▶ ABOUT THIS EXERCISE
A verbatim repetition of the data below is requested, without images.

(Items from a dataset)

+===+

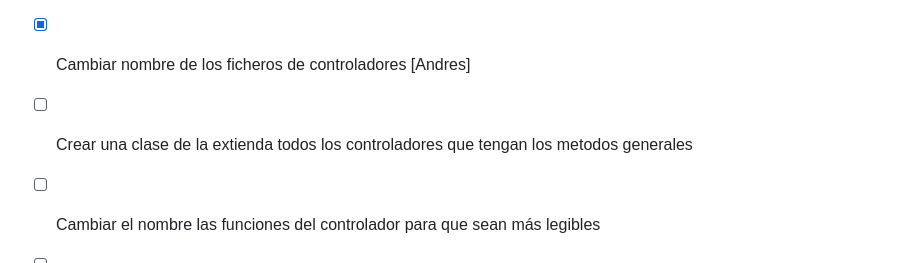
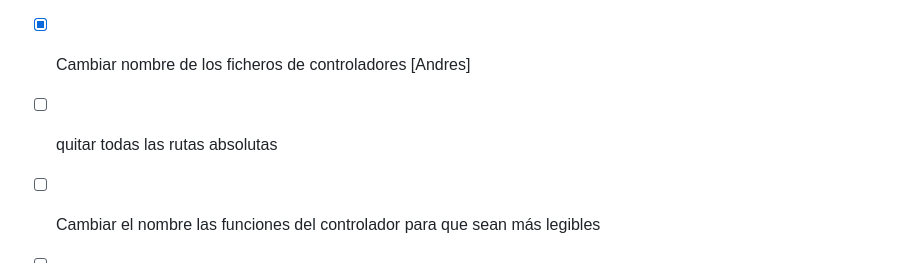
Before and after one commit to pedrodelcastillo1/ProtectoraAnimales, a Markdown page: docs/README.md, the part around the change. Drawn GitHub-style.

```diff
--- a/docs/README.md
+++ b/docs/README.md
@@ -5,7 +5,7 @@
 - [x] Cuando pulses introducidir Animal redirigir a la vista de la tabla de animal [Andres]
 - [x] Separar el formador tabla en una vista a parte. (va a ser una plantilla) [Andres]
 - [x] Cambiar nombre de los ficheros de controladores [Andres]
-- [ ] Crear una clase de la extienda todos los controladores que tengan los metodos generales
+- [ ] quitar todas las rutas absolutas
 - [ ] Cambiar el nombre las funciones del controlador para que sean más legibles
 - [ ] Cambiar los dos curl a algo normal [Andres]
 
```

+===+

▶ SOLUTION TO THIS EXERCISE
Before and after one commit to pedrodelcastillo1/ProtectoraAnimales, a Markdown page: docs/README.md, the part around the change. Drawn GitHub-style.

```diff
--- a/docs/README.md
+++ b/docs/README.md
@@ -5,7 +5,7 @@
 - [x] Cuando pulses introducidir Animal redirigir a la vista de la tabla de animal [Andres]
 - [x] Separar el formador tabla en una vista a parte. (va a ser una plantilla) [Andres]
 - [x] Cambiar nombre de los ficheros de controladores [Andres]
-- [ ] Crear una clase de la extienda todos los controladores que tengan los metodos generales
+- [ ] quitar todas las rutas absolutas
 - [ ] Cambiar el nombre las funciones del controlador para que sean más legibles
 - [ ] Cambiar los dos curl a algo normal [Andres]
 
```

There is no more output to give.